1) Living my values – this means being active in my choices as a consumer and a citizen. It will affect where I buy my food, what businesses I frequent, and who I’ll vote for. It also means being more active in my support of things. I will volunteer for organizations I believe in and give money when I can, though it really is more about active support rather than just throwing money at things. I will be more vocal about what I believe. I’ve already started doing that, but I’d like to fight my inner-censor even more. Rather than worry about “bringing the party down” or having people think less of me, if something happens or someone does something in front of me that doesn’t jibe with my sense of decency, ethics, or justice, I’m going to say something and/or do something about it. I’m not going to let the world happen to me anymore. You’ve been warned! Lastly, living my values also means treating people the way I would like to be treated, and not taking the people I care about for granted or assuming they know how I feel. I’m going to tell them. Regularly. You’ve been warned about that, too.
2) Making my outward appearance and actions reflect what I feel/believe inside - This ties into the stuff above. I want people to know what I stand for based on my actions, not just on what I tell them. However, this also extends to how I feel and what I believe about myself. Right now, at 32 years old, I feel better about myself than I ever have before. I am an accomplished, intelligent, talented woman who must be doing something right in the kindness and compassion department if I have so many wonderful friends. Then why do I eat as if I don’t care about my body, health, or well-being? Why do I dress as if I don’t care what I look like and don’t think anyone else should bother looking at me anyway? Why do I try so desperately to hide myself from people under layers of fat and ill-fitting clothing, not wearing make-up (because God forbid someone look too hard at my face), and letting my hair fall lifelessly around my shoulders? It’s the whys of these things that I’ll be looking to address this year. Notice, I didn’t say “I’m going on a diet,” or “I wanna lose __ pounds.” Saying those things has never done anything for me. My hope is that, by focusing on the whys and eliminating them, the rest will fall into place. What I want to do is make the conscious choice every day to present myself in the best way possible and do what’s best for my body, and the only way I won’t is if I have a damn good reason. (Spoiler Alert: there are very few, if any, damn good reasons.)

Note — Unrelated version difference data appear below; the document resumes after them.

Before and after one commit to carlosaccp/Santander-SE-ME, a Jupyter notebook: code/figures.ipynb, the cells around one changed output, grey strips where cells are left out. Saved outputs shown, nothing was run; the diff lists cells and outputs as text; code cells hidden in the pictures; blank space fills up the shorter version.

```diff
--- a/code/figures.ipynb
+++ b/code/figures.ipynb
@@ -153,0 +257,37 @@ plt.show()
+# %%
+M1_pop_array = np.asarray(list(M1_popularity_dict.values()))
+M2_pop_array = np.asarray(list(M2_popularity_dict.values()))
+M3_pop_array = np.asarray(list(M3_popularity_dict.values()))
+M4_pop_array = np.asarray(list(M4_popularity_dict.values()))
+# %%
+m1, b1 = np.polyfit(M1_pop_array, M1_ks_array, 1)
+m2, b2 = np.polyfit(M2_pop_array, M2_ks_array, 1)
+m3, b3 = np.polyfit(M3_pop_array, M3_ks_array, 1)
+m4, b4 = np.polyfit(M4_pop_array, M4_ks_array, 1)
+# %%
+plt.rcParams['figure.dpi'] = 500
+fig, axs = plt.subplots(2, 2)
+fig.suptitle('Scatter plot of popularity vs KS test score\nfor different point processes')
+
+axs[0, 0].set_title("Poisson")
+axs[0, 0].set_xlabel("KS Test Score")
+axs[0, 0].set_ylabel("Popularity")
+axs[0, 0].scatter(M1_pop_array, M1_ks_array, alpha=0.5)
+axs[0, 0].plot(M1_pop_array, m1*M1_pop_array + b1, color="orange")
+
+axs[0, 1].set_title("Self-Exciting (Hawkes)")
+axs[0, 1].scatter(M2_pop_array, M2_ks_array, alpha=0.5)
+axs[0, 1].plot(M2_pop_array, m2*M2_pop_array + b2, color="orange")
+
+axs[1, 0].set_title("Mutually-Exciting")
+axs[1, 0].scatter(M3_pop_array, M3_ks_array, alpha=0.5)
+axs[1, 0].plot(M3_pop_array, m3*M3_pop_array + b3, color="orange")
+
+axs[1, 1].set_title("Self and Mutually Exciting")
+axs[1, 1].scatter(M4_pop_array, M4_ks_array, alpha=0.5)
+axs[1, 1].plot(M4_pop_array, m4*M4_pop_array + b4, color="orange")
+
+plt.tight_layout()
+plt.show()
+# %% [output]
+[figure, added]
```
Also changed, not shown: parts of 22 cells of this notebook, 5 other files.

3) Paying attention to my spiritual self – I rush all the damn time and yet never seem to have enough hours in the day. How is that possible? Shouldn’t rushing mean that I get more stuff done and have more time at the end of the day? What I’ve realized, though, is that a lot of my “rushing” has more to do with what’s going on in my head than what I’m actually doing. I’m rushing, when what I should be doing is slowing down. I want to make time to read books. I want to write in my paper journal. I want to pray more – not just the way I usually do, with a quick thought aimed in God’s general direction, but with purpose. I want to make sure I schedule time to relax so that when I do schedule time to work, that work will be more focused. My mind darts all over the place, all the time, and it’s because I hardly ever allow myself the time to deal with what’s in there. I’m going to slow down. I’m going to make time.
This seems like a lot, but it really boils down to one thing: with every decision I make I will ask myself, “Does __________ fall in line with who I am as a person?” I will try to ask myself that question with everything I do, every day, for 365 days. Starting now.